THE GRAHAM BECK WAY
From grape to glass the entire process of producing a Graham Beck Méthode Cap Classique (MCC) relies on meticulous attention to detail, dedication to authenticity, precision timing and plenty of patience. At Graham Beck our team is passionately pursuing the perfect bubble – a golden thread of excellence runs throughout the entire process and portfolio. The term Cap Classique has been used in South Africa since 1992. The name is derived from the fact that, by law, sparkling wines are not allowed to be called “Champagnes” in SA, although we use exactly the same methods as in France – giving rise to: Cap (Cape) Classique (classic French method). It has become a prestigious category that’s exclusive to South Africa. Our Graham Beck bubblies have received numerous awards and accolades both locally and abroad, testimony to the fact that they are serious contenders in the international arena, often setting the quality benchmark in terms of forging a unique style and unmistakable identity.
THE IMPORTANCE OF TERROIR
With its natural limestone deposits and huge diurnal temperature shifts between day and night Robertson is one of the most important wine regions for base wines and the making of Cap Classique. For our Cap Classique, 80% of all fruit (Chardonnay and Pinot Noir) comes from Graham Beck’s own estate. The balance of the grapes is sourced from seven other geographical areas including areas renowned for their cool climate and close proximity to the oceans. This assists in pursuing consistency and continuity.
The two classic varieties of Chardonnay and Pinot Noir are used. Chardonnay, considered to be the noblest of all white grapes, with its traditional flinty character often produces buttery, lemon flavours, (occasionally nutty flavours), often with a strong hint of tropical fruit. This cultivar contributes to finesse and elegance with the brightness of acidity.
Pinot Noir (predominantly raspberry and strawberry flavours, with a hint of cherries) lends mouthfeel, palate weight and texture. Intensive work is done on clonal selections for both Chardonnay and Pinot Noir.
Chardonnay clones are planted for their ability to express unique aromatic and palate profiles. Some clones that are specifically earmarked as sparkling wine clones originate from Champagne, in France. Our Chardonnay clones therefore contribute specific aromas and structures to the different styles of Cap Classique we make.
The key to quality is the final preparation done by the viticultural team and the winemakers when deciding on exactly the precise time to harvest the perfectly ‘ripe’ grapes. The team is adamant that no blocks are harvested before they have walked through them, and tasted the grapes.
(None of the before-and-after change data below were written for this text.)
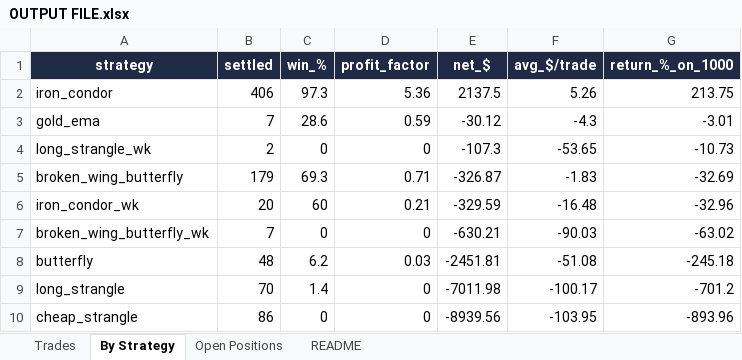
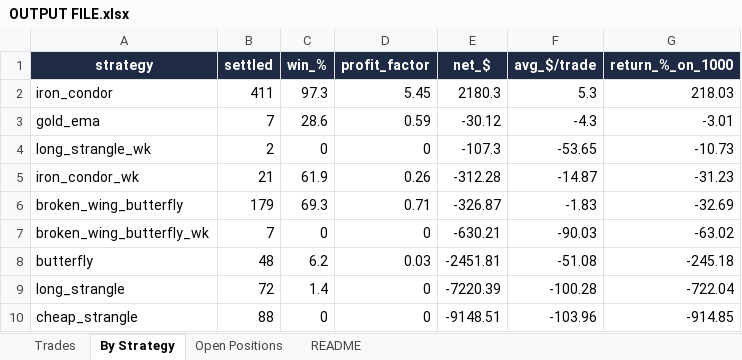
Before and after one commit to Ayushtambi2011/deltahedge-bot, an Excel workbook: OUTPUT FILE.xlsx, sheet By Strategy, drawn as a sheet; values as stored, in another font and other column widths than the file's, no borders; removed rows and columns are numbered as before the commit, all else as after; the diff names each change by its address in the sheet, - before the commit and + after, or states it on an @@ line.

```diff
--- a/OUTPUT FILE.xlsx (sheet By Strategy)
+++ b/OUTPUT FILE.xlsx (sheet By Strategy)
-B2 (settled): 406
+B2 (settled): 411
-D2 (profit_factor): 5.36
+D2 (profit_factor): 5.45
-E2 (net_$): 2137.5
+E2 (net_$): 2180.3
-F2 (avg_$/trade): 5.26
+F2 (avg_$/trade): 5.3
-G2 (return_%_on_1000): 213.75
+G2 (return_%_on_1000): 218.03
+row 5: iron_condor_wk | 21 | 61.9 | 0.26 | -312.28 | -14.87 | -31.23
-row 6: iron_condor_wk | 20 | 60 | 0.21 | -329.59 | -16.48 | -32.96
-B9 (settled): 70
+B9 (settled): 72
-E9 (net_$): -7011.98
+E9 (net_$): -7220.39
-F9 (avg_$/trade): -100.17
+F9 (avg_$/trade): -100.28
-G9 (return_%_on_1000): -701.2
+G9 (return_%_on_1000): -722.04
-B10 (settled): 86
+B10 (settled): 88
-E10 (net_$): -8939.56
+E10 (net_$): -9148.51
-F10 (avg_$/trade): -103.95
+F10 (avg_$/trade): -103.96
-G10 (return_%_on_1000): -893.96
+G10 (return_%_on_1000): -914.85
```
Also changed, not shown: sheet Trades, sheet Open Positions, sheet README, 1 other file.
One of the vital and pivotal elements ensuring quality. Each bunch is carefully selected and picked by hand to avoid any damage. The hours are long and picking in the extreme heat of the day is avoided. The grapes are then transported to the winery where they begin their winemaking journey. Entire grape bunches are pressed very gently to extract the juice. This minimizes the amount of harsh malic acid and astringent tannins that naturally exist in the skins, seeds and stems. The difference is that the winemaking team can separate the cuvée fraction from the press fraction, as the juice is gently pressed in the press.